CMT commits to equal airtime for music videos by men and women
CMT has plans to make the future of country music more female.
Country Music Television (CMT) announced Tuesday that it will set in motion 50/50 video airplay for women in country music on both CMT and CMT Music channels, an increase from its previous 40/60 ratio.
“Time is really up in 2020! All the talk around what can be done to support females in country music needs to transform into action, once and for all,” Leslie Fram, SVP of Music & Talent, CMT tweeted. “At CMT, we are stepping up our own commitments, in addition to our work through the CMT Next Women of Country franchise and will be announcing a new initiative in the coming weeks that will spark this much-needed change in our industry.”
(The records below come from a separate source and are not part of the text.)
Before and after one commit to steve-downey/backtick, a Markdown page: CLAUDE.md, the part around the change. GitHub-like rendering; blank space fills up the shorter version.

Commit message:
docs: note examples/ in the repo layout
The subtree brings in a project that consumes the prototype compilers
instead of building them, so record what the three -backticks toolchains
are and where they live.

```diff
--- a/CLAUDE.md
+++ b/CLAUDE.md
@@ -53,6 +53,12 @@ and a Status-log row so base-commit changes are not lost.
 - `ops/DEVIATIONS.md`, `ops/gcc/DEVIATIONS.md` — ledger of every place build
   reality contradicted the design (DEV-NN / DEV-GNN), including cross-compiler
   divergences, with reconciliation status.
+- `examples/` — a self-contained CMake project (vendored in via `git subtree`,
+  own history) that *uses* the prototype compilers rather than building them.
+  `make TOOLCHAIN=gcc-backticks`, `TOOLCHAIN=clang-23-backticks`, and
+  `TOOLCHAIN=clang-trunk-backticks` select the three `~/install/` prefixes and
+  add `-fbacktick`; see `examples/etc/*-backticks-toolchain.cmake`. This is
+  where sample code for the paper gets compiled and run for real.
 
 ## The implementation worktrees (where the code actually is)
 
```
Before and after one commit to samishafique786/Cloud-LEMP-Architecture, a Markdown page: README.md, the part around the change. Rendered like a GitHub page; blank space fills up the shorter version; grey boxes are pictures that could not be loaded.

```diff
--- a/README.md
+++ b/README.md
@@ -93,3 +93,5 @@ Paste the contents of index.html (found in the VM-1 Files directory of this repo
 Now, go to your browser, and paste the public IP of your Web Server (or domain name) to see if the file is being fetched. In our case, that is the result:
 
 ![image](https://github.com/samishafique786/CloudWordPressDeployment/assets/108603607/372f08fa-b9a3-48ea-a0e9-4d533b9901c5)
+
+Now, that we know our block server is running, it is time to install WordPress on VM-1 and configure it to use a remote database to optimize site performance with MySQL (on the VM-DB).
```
The need for change is in the numbers. A 2019 study showed that women in country music only accounted for 11.3 percent of the songs played on terrestrial radio in 2018, resulting in female artists having a harder time booking summer tours. One explanation for lack of airtime is the unspoken rule that two female artists cannot be played back-to-back, for fear of losing listeners.
Kacey Musgraves — who has combatted the lack of representation by including all-female opening acts last year on her Oh, What a World Tour — clapped back to female-play stigma on Twitter: “And yet, they can play 18 dudes who sound exactly the same back to back. Makes total sense. Smells like white male bull–t and why LONG ago I decided they cannot stop me.”
Trailblazing female artists have spoken out on the issue with the airtime they’ve had so far. The 2019 CMA Awards closed out last year with all-female hosts — Carrie Underwood, Reba McEntire, and Dolly Parton. Jennifer Nettles even wore a Christian Siriano ensemble calling for equal air time with the phrase, “Play our f—ing records, please and thank you.”
It seems CMT has listened. Actions in place to provide gender-equal airtime include a distribution partnership with over 230 radio stations around the United States. Country music is the third most popular music genre on the radio in the country, according to 2019 Nielson Company statistic, and the most popular genre in conservative swing states, according to a 2016 Digital Music News statistic shared on TBS’ “Full Frontal with Samantha Bee.”
CMT has further plans to increase gender parity, which it will announce in the coming weeks. So far, other platforms for female artists this year include the CMT Next Women of Country Franchise, the CMT Next Women of Country Tour, and CMT Next Women of the County event. Fans can continue to follow the initiatives via the #CMTEqualPlay tag on Twitter.